This is a problem that is constantly being ignored, but no more, it must be addressed in order to make equality equal. Because employers assume that women are prone to focus more time on their family and less towards furthering their own career, therefore we should pass the Paycheck Fairness Act of 2013, since the law would provide the same pay to women as to men; equal work for equal pay. The Women's Rights Movement, which began in 1848, sought out to achieve full civil rights in this country. From this movement women ultimately gained the right to vote.
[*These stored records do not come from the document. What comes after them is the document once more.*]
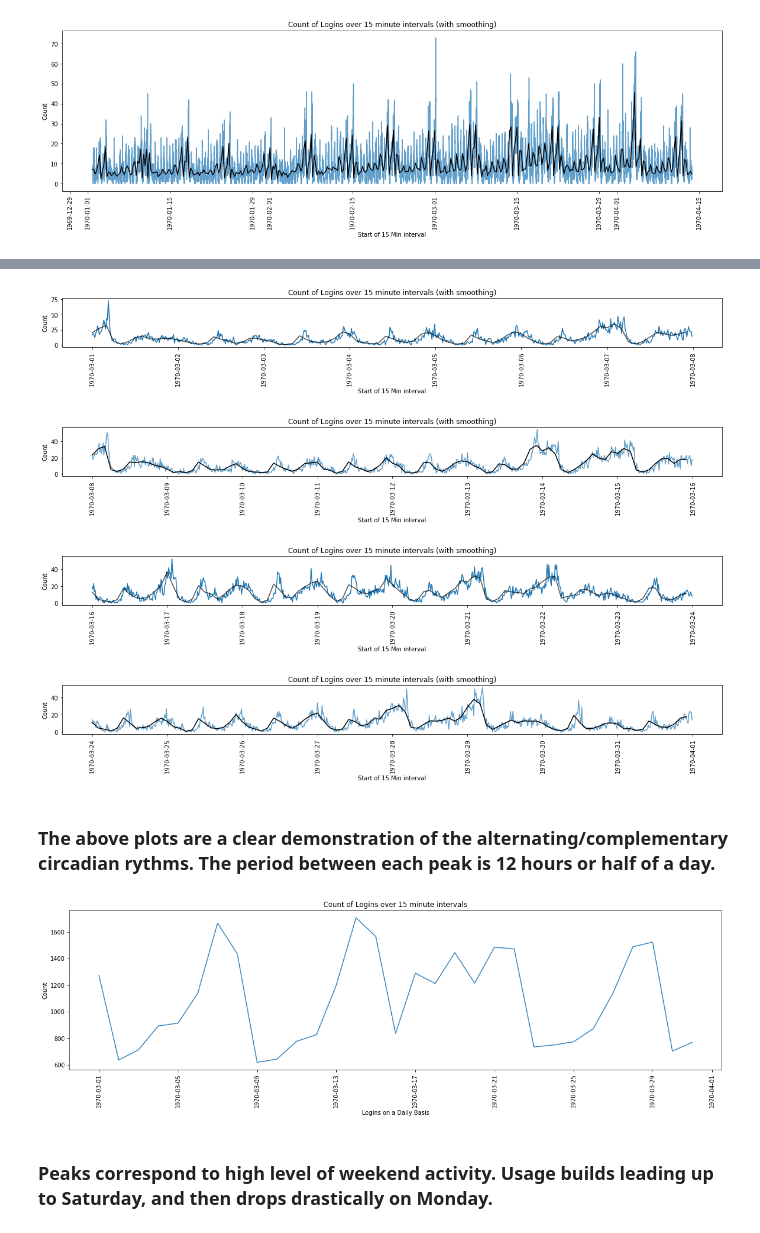
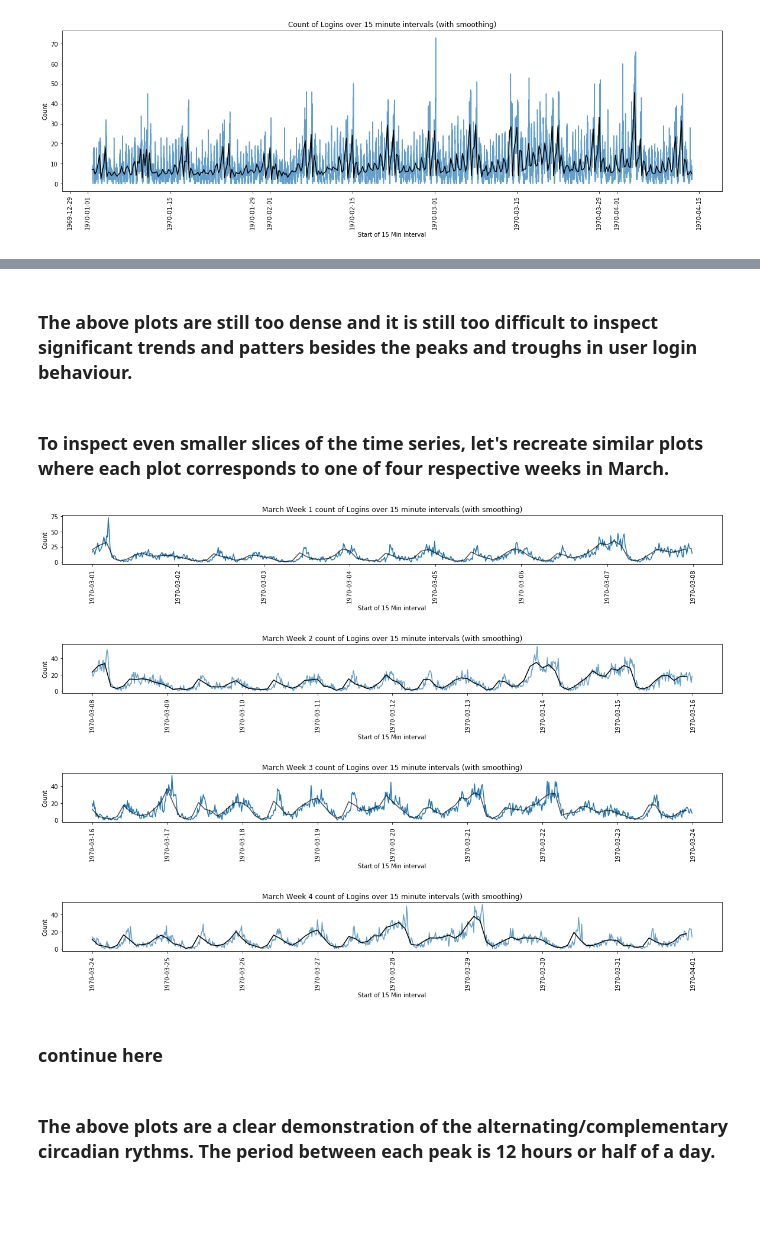
Before and after one commit to AHalarewicz/UltimateDataScienceChallenge, a Jupyter notebook: notebooks/part_1_EDA.ipynb, the cells around one changed output, grey strips where cells are left out. Cells and saved outputs as stored; diff of their text form; code cells hidden in the pictures; blank space fills up the shorter version.

```diff
--- a/notebooks/part_1_EDA.ipynb
+++ b/notebooks/part_1_EDA.ipynb
@@ -114,6 +121,7 @@ logins_df.index = pd.to_datetime(logins_df.login_time)
 # %%
 # resample and aggregate with count()
 resampled_df = logins_df.resample('15min').count()
+resampled_df.columns = ['login_count']
 # %%
 # visualize complete time series
 _ = plt.figure(figsize=(20, 5))
@@ -215,4 +216,8 @@ plt.show()
 [figure]
+# %% [markdown]
+### The above plots are still too dense and it is still too difficult to inspect significant trends and patters besides the peaks and troughs in user login behaviour.
+# %% [markdown]
+### To inspect even smaller slices of the time series, let's recreate similar plots where each plot corresponds to one of four respective weeks in March.
 # %%
 # still not too helpful, lets look at each week in March
 smooth_factor = '2H'
@@ -238,57 +243,46 @@ _ = plt.plot(week1_smoothed, alpha=0.7, color='k')
 _ = plt.xticks(rotation=90)
 _ = plt.xlabel('Start of 15 Min interval')
 _ = plt.ylabel('Count')
-_ = plt.title('Count of Logins over 15 minute intervals (with smoothing)')
+_ = plt.title('March Week 1 count of Logins over 15 minute intervals (with smoothing)')
 plt.show()
 
 _ = plt.figure(figsize=(20, 7))
 # visualize complete time series for Febraury
 _ = plt.subplot(4, 1, 2)
 _ = plt.plot(week2, alpha=0.7)
 _ = plt.plot(week2_smoothed, alpha=1.0, color='k')
 _ = plt.xticks(rotation=90)
 _ = plt.xlabel('Start of 15 Min interval')
 _ = plt.ylabel('Count')
-_ = plt.title('Count of Logins over 15 minute intervals (with smoothing)')
+_ = plt.title('March Week 2 count of Logins over 15 minute intervals (with smoothing)')
 plt.show()
 
 _ = plt.figure(figsize=(20, 7))
 # visualize complete time series for March
 _ = plt.subplot(4, 1, 3)
 _ = plt.plot(week3, alpha=1.0)
 _ = plt.plot(week3_smoothed, alpha=0.7, color='k')
 _ = plt.xticks(rotation=90)
 _ = plt.xlabel('Start of 15 Min interval')
 _ = plt.ylabel('Count')
-_ = plt.title('Count of Logins over 15 minute intervals (with smoothing)')
+_ = plt.title('March Week 3 count of Logins over 15 minute intervals (with smoothing)')
 plt.show()
 
 _ = plt.figure(figsize=(20, 7))
 # visualize complete time series for April
 _ = plt.subplot(4, 1, 4)
 _ = plt.plot(week4, alpha=0.7)
 _ = plt.plot(week4_smoothed, alpha=1.0, color='k')
 _ = plt.xticks(rotation=90)
 _ = plt.xlabel('Start of 15 Min interval')
 _ = plt.ylabel('Count')
-_ = plt.title('Count of Logins over 15 minute intervals (with smoothing)')
+_ = plt.title('March Week 4 count of Logins over 15 minute intervals (with smoothing)')
 # %% [output]
-[figure, old version]
+[figure, new version]
-[figure, old version]
+[figure, new version]
-[figure, old version]
+[figure, new version]
-[figure, old version]
+[figure, new version]
+# %% [markdown]
+### continue here
 # %% [markdown]
 ### The above plots are a clear demonstration of the alternating/complementary circadian rythms. The period between each peak is 12 hours or half of a day.
-# %%
-daily_df = logins_df.resample('D').count()
-# visualize complete time series
-_ = plt.figure(figsize=(20, 5))
-_ = plt.plot(daily_df.loc['1970-03'], alpha=0.9)
-_ = plt.xticks(rotation=90)
-_ = plt.xlabel('Logins on a Daily Basis')
-_ = plt.ylabel('Count')
-_ = plt.title('Count of Logins over 15 minute intervals')
-# %% [output]
-[figure, removed]
-# %% [markdown]
-### Peaks correspond to high level of weekend activity. Usage builds leading up to Saturday, and then drops drastically on Monday.
```
Also changed, not shown: parts of 17 cells of this notebook.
In addition, the American Equal Rights Association was founded, the Working Women's Protective Union in New York was established, the National Labor Union supported equal pay for equal work, and the Association for the Advancement of Women was formed.
This urbanization opened opportunities for many lower class women whose families were often impoverished to work in factories which were relatively consistent in pay. However, in these factories women were often abused and earned substantially less than their male counterparts. This was mainly because of the stereotype that England, a patriarchal society had upon its women that “females were naïve, fragile, and emotionally weak creatures who could not exist independently of a husband or a father’s wise guidance.” The value of the products that women produced was devalued because they themselves were devalued in society’s eyes. Emma Paterson, an England feminist once said, “Not only are women frequently paid half or less than half for doing work ... ... middle of paper ... ...dtr19.htm. Ibid.
The majority of women are working part-time, in order to interrupt for childrearing (Browne, 2006). Some economists supported the human capital theory; and claimed that the lack of commitment for women is the main reason of the drawbacks that they suffer in the labour market (Haralambos, 2004). Since women have less incentive to take lengthy training programmes; therefore they have less value to employers compared to those highly-trained male. The lack of training, experience and qualifications make women can hardly look for better-paid and higher-status jobs (Haralambos, 2004). However, the theory was being criticized that ignored the causes of gender inequality.